(Saved entries)
★ ★ ★ ★

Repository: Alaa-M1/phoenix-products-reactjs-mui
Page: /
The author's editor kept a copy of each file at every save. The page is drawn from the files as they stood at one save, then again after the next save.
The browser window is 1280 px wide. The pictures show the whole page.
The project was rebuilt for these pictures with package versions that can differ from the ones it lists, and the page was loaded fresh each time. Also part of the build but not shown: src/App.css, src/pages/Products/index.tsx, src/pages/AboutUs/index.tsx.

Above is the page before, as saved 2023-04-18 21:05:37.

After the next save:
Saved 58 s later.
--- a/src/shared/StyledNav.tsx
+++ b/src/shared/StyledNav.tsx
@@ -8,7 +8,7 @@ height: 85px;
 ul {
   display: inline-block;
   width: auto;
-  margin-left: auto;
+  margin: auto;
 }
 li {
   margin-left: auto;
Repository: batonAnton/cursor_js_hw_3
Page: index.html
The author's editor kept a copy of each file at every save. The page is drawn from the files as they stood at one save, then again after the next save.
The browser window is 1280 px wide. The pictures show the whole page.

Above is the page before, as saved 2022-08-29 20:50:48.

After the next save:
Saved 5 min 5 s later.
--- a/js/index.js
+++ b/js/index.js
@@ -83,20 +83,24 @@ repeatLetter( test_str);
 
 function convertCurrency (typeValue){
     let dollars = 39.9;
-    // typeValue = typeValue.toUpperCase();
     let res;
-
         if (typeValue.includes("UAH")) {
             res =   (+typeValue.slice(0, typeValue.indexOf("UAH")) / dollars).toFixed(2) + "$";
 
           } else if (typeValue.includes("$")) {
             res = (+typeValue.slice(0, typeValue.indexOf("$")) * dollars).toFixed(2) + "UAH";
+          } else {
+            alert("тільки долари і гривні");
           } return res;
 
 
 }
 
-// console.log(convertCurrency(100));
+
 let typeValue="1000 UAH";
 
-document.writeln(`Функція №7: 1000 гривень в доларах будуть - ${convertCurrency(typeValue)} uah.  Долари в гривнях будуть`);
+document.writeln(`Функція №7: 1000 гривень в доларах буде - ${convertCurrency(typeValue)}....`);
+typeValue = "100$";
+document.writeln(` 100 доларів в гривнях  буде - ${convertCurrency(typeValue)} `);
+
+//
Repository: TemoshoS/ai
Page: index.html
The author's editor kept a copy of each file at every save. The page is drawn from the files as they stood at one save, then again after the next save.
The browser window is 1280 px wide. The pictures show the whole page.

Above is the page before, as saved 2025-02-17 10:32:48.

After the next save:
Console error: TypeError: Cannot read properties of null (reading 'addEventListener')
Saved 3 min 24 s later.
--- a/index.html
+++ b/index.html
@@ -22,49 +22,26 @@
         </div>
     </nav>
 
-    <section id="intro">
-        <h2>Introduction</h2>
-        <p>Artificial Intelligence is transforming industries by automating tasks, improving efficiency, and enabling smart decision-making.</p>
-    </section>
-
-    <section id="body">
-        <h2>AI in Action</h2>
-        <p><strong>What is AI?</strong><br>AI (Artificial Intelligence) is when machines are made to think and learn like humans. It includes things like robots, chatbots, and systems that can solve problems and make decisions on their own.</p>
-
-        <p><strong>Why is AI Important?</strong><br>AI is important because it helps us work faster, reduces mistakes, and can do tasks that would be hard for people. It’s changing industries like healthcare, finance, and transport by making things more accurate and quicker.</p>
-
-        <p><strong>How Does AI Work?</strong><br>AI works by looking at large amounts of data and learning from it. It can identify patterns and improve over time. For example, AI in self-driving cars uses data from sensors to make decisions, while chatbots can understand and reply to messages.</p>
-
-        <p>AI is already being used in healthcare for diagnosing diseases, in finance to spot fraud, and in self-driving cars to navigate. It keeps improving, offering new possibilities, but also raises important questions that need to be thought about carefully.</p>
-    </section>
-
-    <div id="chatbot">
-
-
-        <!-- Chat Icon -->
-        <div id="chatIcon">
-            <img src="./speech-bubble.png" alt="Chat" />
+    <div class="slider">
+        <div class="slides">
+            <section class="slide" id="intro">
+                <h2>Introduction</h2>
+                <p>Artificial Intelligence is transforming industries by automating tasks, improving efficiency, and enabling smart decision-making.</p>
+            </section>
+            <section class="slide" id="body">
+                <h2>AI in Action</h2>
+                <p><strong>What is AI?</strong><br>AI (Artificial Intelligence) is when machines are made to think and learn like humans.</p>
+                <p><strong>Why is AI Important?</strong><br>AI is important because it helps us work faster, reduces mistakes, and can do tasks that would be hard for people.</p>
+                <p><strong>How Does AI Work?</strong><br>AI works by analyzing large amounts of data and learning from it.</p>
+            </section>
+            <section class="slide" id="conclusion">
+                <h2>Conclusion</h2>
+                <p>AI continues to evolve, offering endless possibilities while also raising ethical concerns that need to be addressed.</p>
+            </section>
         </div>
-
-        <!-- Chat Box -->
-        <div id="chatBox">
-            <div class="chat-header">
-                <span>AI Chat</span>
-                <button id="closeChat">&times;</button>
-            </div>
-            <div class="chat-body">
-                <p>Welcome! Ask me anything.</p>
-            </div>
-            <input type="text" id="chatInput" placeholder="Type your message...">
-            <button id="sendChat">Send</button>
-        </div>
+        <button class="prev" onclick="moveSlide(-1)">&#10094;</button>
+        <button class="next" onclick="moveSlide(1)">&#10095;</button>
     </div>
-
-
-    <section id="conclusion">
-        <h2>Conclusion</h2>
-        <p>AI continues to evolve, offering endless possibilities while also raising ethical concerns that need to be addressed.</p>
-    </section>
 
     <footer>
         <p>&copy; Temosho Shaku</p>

★ ★ ★ ★

### Task item
All lines from the top of the data through the line containing "-83,20 +83,24 @@ repeatLetter( test_str);" need to be retyped exactly, and nothing more.

### Completed task
Repository: Alaa-M1/phoenix-products-reactjs-mui
Page: /
The author's editor kept a copy of each file at every save. The page is drawn from the files as they stood at one save, then again after the next save.
The browser window is 1280 px wide. The pictures show the whole page.
The project was rebuilt for these pictures with package versions that can differ from the ones it lists, and the page was loaded fresh each time. Also part of the build but not shown: src/App.css, src/pages/Products/index.tsx, src/pages/AboutUs/index.tsx.

Above is the page before, as saved 2023-04-18 21:05:37.

After the next save:
Saved 58 s later.
--- a/src/shared/StyledNav.tsx
+++ b/src/shared/StyledNav.tsx
@@ -8,7 +8,7 @@ height: 85px;
 ul {
   display: inline-block;
   width: auto;
-  margin-left: auto;
+  margin: auto;
 }
 li {
   margin-left: auto;
Repository: batonAnton/cursor_js_hw_3
Page: index.html
The author's editor kept a copy of each file at every save. The page is drawn from the files as they stood at one save, then again after the next save.
The browser window is 1280 px wide. The pictures show the whole page.

Above is the page before, as saved 2022-08-29 20:50:48.

After the next save:
Saved 5 min 5 s later.
--- a/js/index.js
+++ b/js/index.js
@@ -83,20 +83,24 @@ repeatLetter( test_str);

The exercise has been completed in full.